> _WORK TASK_:
Could you repeat the records below exactly as written?

> _MATERIALS PROVIDED_:
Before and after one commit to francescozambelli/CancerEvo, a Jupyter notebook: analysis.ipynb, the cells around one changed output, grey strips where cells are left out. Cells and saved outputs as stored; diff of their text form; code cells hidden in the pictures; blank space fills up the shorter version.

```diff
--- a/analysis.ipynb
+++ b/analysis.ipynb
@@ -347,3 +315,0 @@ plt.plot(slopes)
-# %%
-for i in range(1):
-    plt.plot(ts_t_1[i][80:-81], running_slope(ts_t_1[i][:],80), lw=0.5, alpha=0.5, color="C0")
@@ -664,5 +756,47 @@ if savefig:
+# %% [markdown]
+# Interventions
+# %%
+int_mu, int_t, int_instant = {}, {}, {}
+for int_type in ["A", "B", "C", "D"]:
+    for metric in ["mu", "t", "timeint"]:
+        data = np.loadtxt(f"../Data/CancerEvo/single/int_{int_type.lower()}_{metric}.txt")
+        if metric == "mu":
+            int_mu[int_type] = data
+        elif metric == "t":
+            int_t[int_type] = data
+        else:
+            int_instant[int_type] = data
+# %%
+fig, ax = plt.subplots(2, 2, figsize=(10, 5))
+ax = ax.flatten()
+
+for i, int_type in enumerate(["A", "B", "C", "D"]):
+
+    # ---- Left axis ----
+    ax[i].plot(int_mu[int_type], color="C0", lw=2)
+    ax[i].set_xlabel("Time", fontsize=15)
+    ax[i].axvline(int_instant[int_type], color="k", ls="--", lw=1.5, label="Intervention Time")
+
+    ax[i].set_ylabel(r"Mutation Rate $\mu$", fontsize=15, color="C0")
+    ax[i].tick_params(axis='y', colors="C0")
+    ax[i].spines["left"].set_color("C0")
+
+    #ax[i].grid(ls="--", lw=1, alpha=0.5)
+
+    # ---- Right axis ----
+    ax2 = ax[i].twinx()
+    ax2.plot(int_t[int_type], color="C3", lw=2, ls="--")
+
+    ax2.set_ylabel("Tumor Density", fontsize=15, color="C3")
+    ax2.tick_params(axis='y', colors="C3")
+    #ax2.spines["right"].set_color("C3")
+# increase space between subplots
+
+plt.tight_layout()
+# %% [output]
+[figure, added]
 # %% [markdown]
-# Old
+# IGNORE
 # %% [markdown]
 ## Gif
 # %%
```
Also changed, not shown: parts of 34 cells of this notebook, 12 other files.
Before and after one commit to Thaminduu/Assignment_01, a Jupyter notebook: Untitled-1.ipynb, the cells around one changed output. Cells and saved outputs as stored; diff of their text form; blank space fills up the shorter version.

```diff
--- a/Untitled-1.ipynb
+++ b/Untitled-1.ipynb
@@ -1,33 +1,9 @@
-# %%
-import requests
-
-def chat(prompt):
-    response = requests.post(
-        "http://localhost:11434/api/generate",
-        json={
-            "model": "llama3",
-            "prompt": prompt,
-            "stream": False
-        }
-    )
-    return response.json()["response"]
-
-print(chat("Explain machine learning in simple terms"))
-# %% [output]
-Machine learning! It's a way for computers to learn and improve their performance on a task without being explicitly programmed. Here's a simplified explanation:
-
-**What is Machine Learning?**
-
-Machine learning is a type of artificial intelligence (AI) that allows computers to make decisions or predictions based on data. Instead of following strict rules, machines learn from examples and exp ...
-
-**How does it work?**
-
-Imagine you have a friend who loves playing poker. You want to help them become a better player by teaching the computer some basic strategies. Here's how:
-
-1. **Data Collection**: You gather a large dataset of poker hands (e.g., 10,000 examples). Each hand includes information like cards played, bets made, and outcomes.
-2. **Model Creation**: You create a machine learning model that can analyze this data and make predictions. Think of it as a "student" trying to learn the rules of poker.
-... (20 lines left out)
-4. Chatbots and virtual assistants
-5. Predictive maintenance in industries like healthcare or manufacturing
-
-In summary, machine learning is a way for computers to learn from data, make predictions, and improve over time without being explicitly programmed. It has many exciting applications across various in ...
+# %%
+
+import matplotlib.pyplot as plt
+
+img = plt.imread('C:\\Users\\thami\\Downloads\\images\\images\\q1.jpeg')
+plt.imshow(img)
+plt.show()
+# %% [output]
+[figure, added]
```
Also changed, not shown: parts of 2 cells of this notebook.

> _ANSWER FOR THE TASK_:
Before and after one commit to francescozambelli/CancerEvo, a Jupyter notebook: analysis.ipynb, the cells around one changed output, grey strips where cells are left out. Cells and saved outputs as stored; diff of their text form; code cells hidden in the pictures; blank space fills up the shorter version.

```diff
--- a/analysis.ipynb
+++ b/analysis.ipynb
@@ -347,3 +315,0 @@ plt.plot(slopes)
-# %%
-for i in range(1):
-    plt.plot(ts_t_1[i][80:-81], running_slope(ts_t_1[i][:],80), lw=0.5, alpha=0.5, color="C0")
@@ -664,5 +756,47 @@ if savefig:
+# %% [markdown]
+# Interventions
+# %%
+int_mu, int_t, int_instant = {}, {}, {}
+for int_type in ["A", "B", "C", "D"]:
+    for metric in ["mu", "t", "timeint"]:
+        data = np.loadtxt(f"../Data/CancerEvo/single/int_{int_type.lower()}_{metric}.txt")
+        if metric == "mu":
+            int_mu[int_type] = data
+        elif metric == "t":
+            int_t[int_type] = data
+        else:
+            int_instant[int_type] = data
+# %%
+fig, ax = plt.subplots(2, 2, figsize=(10, 5))
+ax = ax.flatten()
+
+for i, int_type in enumerate(["A", "B", "C", "D"]):
+
+    # ---- Left axis ----
+    ax[i].plot(int_mu[int_type], color="C0", lw=2)
+    ax[i].set_xlabel("Time", fontsize=15)
+    ax[i].axvline(int_instant[int_type], color="k", ls="--", lw=1.5, label="Intervention Time")
+
+    ax[i].set_ylabel(r"Mutation Rate $\mu$", fontsize=15, color="C0")
+    ax[i].tick_params(axis='y', colors="C0")
+    ax[i].spines["left"].set_color("C0")
+
+    #ax[i].grid(ls="--", lw=1, alpha=0.5)
+
+    # ---- Right axis ----
+    ax2 = ax[i].twinx()
+    ax2.plot(int_t[int_type], color="C3", lw=2, ls="--")
+
+    ax2.set_ylabel("Tumor Density", fontsize=15, color="C3")
+    ax2.tick_params(axis='y', colors="C3")
+    #ax2.spines["right"].set_color("C3")
+# increase space between subplots
+
+plt.tight_layout()
+# %% [output]
+[figure, added]
 # %% [markdown]
-# Old
+# IGNORE
 # %% [markdown]
 ## Gif
 # %%
```
Also changed, not shown: parts of 34 cells of this notebook, 12 other files.
Before and after one commit to Thaminduu/Assignment_01, a Jupyter notebook: Untitled-1.ipynb, the cells around one changed output. Cells and saved outputs as stored; diff of their text form; blank space fills up the shorter version.

```diff
--- a/Untitled-1.ipynb
+++ b/Untitled-1.ipynb
@@ -1,33 +1,9 @@
-# %%
-import requests
-
-def chat(prompt):
-    response = requests.post(
-        "http://localhost:11434/api/generate",
-        json={
-            "model": "llama3",
-            "prompt": prompt,
-            "stream": False
-        }
-    )
-    return response.json()["response"]
-
-print(chat("Explain machine learning in simple terms"))
-# %% [output]
-Machine learning! It's a way for computers to learn and improve their performance on a task without being explicitly programmed. Here's a simplified explanation:
-
-**What is Machine Learning?**
-
-Machine learning is a type of artificial intelligence (AI) that allows computers to make decisions or predictions based on data. Instead of following strict rules, machines learn from examples and exp ...
-
-**How does it work?**
-
-Imagine you have a friend who loves playing poker. You want to help them become a better player by teaching the computer some basic strategies. Here's how:
-
-1. **Data Collection**: You gather a large dataset of poker hands (e.g., 10,000 examples). Each hand includes information like cards played, bets made, and outcomes.
-2. **Model Creation**: You create a machine learning model that can analyze this data and make predictions. Think of it as a "student" trying to learn the rules of poker.
-... (20 lines left out)
-4. Chatbots and virtual assistants
-5. Predictive maintenance in industries like healthcare or manufacturing
-
-In summary, machine learning is a way for computers to learn from data, make predictions, and improve over time without being explicitly programmed. It has many exciting applications across various in ...
+# %%
+
+import matplotlib.pyplot as plt
+
+img = plt.imread('C:\\Users\\thami\\Downloads\\images\\images\\q1.jpeg')
+plt.imshow(img)
+plt.show()
+# %% [output]
+[figure, added]
```
Also changed, not shown: parts of 2 cells of this notebook.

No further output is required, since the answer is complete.